Omit the images, then output each of the records below exactly.

□ □ □ □ □

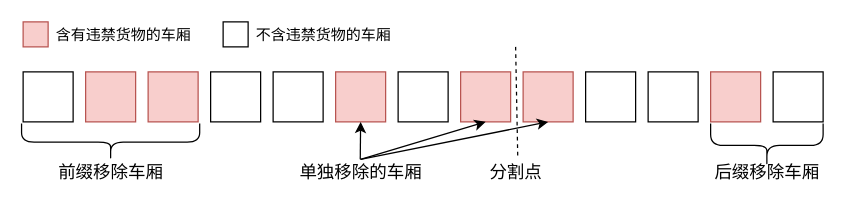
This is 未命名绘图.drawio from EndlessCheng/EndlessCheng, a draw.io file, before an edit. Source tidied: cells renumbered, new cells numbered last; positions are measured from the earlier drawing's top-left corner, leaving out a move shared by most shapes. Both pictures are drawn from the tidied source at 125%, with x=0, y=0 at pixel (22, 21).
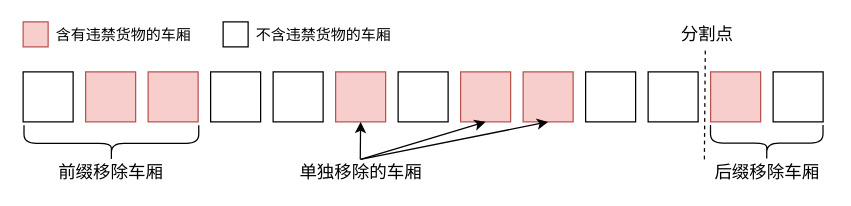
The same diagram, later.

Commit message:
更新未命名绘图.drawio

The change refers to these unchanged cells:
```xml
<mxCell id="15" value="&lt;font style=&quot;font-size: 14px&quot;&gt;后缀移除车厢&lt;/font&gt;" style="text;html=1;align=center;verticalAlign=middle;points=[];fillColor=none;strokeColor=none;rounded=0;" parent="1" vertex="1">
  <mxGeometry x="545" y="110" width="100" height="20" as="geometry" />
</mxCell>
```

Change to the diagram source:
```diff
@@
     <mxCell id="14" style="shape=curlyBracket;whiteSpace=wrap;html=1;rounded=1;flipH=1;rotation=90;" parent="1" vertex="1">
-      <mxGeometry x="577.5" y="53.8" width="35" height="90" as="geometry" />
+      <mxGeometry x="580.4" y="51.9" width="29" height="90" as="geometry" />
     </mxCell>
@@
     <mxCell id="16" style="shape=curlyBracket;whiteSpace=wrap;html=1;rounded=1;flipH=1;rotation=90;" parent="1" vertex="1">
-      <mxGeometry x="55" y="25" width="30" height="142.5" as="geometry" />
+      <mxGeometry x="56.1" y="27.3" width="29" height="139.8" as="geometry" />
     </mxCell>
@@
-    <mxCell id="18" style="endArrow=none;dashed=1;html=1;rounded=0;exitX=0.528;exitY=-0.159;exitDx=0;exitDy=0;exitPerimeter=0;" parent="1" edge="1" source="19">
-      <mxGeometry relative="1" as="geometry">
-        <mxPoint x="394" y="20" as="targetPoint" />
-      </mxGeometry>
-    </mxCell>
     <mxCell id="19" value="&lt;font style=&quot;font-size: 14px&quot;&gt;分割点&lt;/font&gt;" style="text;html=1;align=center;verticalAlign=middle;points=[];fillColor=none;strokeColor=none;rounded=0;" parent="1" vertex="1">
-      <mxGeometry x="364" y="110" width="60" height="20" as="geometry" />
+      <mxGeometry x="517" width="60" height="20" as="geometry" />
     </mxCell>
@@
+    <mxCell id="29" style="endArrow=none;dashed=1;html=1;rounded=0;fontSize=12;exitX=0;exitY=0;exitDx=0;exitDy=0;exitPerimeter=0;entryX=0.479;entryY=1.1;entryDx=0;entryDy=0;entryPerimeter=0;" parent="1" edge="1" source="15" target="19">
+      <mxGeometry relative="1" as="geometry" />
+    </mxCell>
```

□ □ □ □ □

* _OUTPUT_:
This is 未命名绘图.drawio from EndlessCheng/EndlessCheng, a draw.io file, before an edit. Source tidied: cells renumbered, new cells numbered last; positions are measured from the earlier drawing's top-left corner, leaving out a move shared by most shapes. Both pictures are drawn from the tidied source at 125%, with x=0, y=0 at pixel (22, 21).
The same diagram, later.

Commit message:
更新未命名绘图.drawio

The change refers to these unchanged cells:
```xml
<mxCell id="15" value="&lt;font style=&quot;font-size: 14px&quot;&gt;后缀移除车厢&lt;/font&gt;" style="text;html=1;align=center;verticalAlign=middle;points=[];fillColor=none;strokeColor=none;rounded=0;" parent="1" vertex="1">
  <mxGeometry x="545" y="110" width="100" height="20" as="geometry" />
</mxCell>
```

Change to the diagram source:
```diff
@@
     <mxCell id="14" style="shape=curlyBracket;whiteSpace=wrap;html=1;rounded=1;flipH=1;rotation=90;" parent="1" vertex="1">
-      <mxGeometry x="577.5" y="53.8" width="35" height="90" as="geometry" />
+      <mxGeometry x="580.4" y="51.9" width="29" height="90" as="geometry" />
     </mxCell>
@@
     <mxCell id="16" style="shape=curlyBracket;whiteSpace=wrap;html=1;rounded=1;flipH=1;rotation=90;" parent="1" vertex="1">
-      <mxGeometry x="55" y="25" width="30" height="142.5" as="geometry" />
+      <mxGeometry x="56.1" y="27.3" width="29" height="139.8" as="geometry" />
     </mxCell>
@@
-    <mxCell id="18" style="endArrow=none;dashed=1;html=1;rounded=0;exitX=0.528;exitY=-0.159;exitDx=0;exitDy=0;exitPerimeter=0;" parent="1" edge="1" source="19">
-      <mxGeometry relative="1" as="geometry">
-        <mxPoint x="394" y="20" as="targetPoint" />
-      </mxGeometry>
-    </mxCell>
     <mxCell id="19" value="&lt;font style=&quot;font-size: 14px&quot;&gt;分割点&lt;/font&gt;" style="text;html=1;align=center;verticalAlign=middle;points=[];fillColor=none;strokeColor=none;rounded=0;" parent="1" vertex="1">
-      <mxGeometry x="364" y="110" width="60" height="20" as="geometry" />
+      <mxGeometry x="517" width="60" height="20" as="geometry" />
     </mxCell>
@@
+    <mxCell id="29" style="endArrow=none;dashed=1;html=1;rounded=0;fontSize=12;exitX=0;exitY=0;exitDx=0;exitDy=0;exitPerimeter=0;entryX=0.479;entryY=1.1;entryDx=0;entryDy=0;entryPerimeter=0;" parent="1" edge="1" source="15" target="19">
+      <mxGeometry relative="1" as="geometry" />
+    </mxCell>
```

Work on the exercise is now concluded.